Steed Taylor is a "tattoo artist" whose current project, which measures 25' x 652', went on display on North Streeter Drive at Chicago's Navy Pier over Memorial Day and is on display through October 2012.
Taylor tells us:
Road tattoos are commemorative, site-specific, community-based, tattoo-inspired, public artworks on roads. Unusual, evocative and beautiful, they explore the idea of a road being considered the skin of a community, thereby having a similar relationship to the public body as skin does to the private body. People mark their skin as a means of commemoration, communication or ritual and a road can be marked for the same reasons.
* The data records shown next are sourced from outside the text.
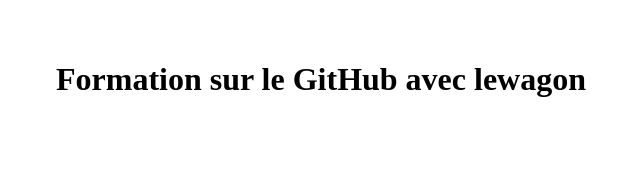
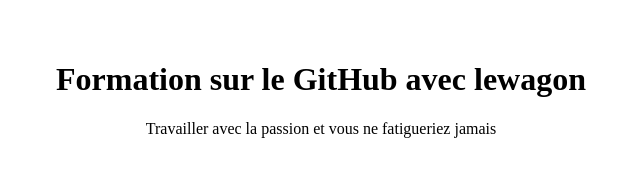
Before and after one commit to itouamgi/Test, a plain HTML site: page index.html in a window 1280 px wide. Shown: the whole page, without its empty margins (327-967 px from the left). Drawn offline with Linux system fonts and the light colour scheme.

Commit message:
je viens d'ajouter un paragraphe

```diff
--- a/index.html
+++ b/index.html
@@ -17,6 +17,7 @@
 <body>
     <div class='p1'>
         <h1>Formation sur le GitHub avec lewagon</h1>
+        <p>Travailler avec la passion et vous ne fatigueriez jamais</p>
     </div>
 </body>
 </html>
```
Placed at locations of individual or community significance, road tattoos are composed of cultural designs previously appropriated to mark skin. Names, or other information, are painted within the design, a nondenominational prayer commissioned for the piece is said and the design is painted in, covering over this information. Eventually traffic and weather conditions dissolve them into the road.
Although gays and lesbians served in our armed forces since our country began, they are unknown. They lived, worked and died in fear of being forced out of service regardless of their skill, bravery or years of exemplary performance. This ended with the repeal of DADT. "As the first generation to serve openly in our armed services, you will stand for all those who came before you, and you will serve as role models for all those who will come after you," President Obama eloquently stated. This road tattoo honors our nation's first openly gay and lesbian armed forces members by including their names in the piece.
The design is based on galloons, the decorative gold braiding found on dress uniforms. Not only do galloons add pomp and ceremony, they are a public indication of the wearer's rank and years of specific service. In the road tattoo, the galloon braiding coalesce then unravel when viewed from a vehicle driving over it alluding to the ever present interaction of the personal and the public self. Yellow in color as a nod to the gold of galloons, it is also a reminder of the caution these earlier service members faced when presenting their personal information.
(images via visual aids)